■ Problem description: Your answer must be a single number: how many lines in the records below contain the word "DataFrame".

■ Input data:
+-------+

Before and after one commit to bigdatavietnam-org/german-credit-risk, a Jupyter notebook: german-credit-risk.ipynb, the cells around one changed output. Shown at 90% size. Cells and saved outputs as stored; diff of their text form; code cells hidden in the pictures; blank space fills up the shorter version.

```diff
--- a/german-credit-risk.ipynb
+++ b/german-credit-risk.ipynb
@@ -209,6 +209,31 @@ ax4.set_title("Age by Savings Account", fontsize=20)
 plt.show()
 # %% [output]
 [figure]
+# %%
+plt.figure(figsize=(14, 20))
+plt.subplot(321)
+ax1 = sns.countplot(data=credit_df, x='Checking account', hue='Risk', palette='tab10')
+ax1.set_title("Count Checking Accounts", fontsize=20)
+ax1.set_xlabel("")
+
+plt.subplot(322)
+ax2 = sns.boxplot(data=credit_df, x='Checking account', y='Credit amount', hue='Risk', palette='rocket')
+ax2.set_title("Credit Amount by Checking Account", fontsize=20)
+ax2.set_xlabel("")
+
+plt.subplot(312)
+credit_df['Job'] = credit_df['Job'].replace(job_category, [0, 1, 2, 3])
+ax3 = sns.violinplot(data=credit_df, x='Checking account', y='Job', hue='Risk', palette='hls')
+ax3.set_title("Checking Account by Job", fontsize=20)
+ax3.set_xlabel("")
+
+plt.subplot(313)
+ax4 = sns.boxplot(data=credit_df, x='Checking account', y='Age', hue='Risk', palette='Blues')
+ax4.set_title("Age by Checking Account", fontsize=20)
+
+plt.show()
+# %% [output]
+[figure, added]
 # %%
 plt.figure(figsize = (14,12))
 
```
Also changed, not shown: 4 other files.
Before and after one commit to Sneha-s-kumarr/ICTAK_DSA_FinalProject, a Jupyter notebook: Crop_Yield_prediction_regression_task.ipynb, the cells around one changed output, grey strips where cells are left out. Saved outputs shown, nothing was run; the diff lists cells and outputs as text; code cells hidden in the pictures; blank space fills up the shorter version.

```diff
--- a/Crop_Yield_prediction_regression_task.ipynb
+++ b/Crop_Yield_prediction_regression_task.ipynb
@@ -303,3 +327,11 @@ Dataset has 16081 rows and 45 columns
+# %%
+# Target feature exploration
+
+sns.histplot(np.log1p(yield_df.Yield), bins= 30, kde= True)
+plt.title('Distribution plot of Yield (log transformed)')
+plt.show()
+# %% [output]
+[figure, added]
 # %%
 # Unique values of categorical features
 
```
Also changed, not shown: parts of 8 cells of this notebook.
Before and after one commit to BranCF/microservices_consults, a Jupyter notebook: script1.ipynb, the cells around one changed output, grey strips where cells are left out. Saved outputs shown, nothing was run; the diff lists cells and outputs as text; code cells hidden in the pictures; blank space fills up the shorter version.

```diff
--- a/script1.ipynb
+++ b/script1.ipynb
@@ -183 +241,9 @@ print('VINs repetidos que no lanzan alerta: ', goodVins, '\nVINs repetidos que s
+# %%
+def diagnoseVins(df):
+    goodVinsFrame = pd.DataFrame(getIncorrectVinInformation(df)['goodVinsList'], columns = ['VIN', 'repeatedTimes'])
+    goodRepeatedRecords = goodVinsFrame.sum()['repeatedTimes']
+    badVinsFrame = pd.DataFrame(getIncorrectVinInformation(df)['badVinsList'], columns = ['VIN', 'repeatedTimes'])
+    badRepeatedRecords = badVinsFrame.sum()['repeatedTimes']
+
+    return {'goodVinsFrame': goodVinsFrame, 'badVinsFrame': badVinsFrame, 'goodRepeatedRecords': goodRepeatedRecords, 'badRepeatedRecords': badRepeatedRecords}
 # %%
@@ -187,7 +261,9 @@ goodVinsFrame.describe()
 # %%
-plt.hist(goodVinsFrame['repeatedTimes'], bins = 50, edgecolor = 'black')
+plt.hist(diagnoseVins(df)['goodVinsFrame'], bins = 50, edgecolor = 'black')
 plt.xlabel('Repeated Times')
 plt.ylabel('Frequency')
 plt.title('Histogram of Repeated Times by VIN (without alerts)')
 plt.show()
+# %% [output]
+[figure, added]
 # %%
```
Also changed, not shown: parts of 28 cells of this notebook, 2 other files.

+-------+

■ Exercise response: 2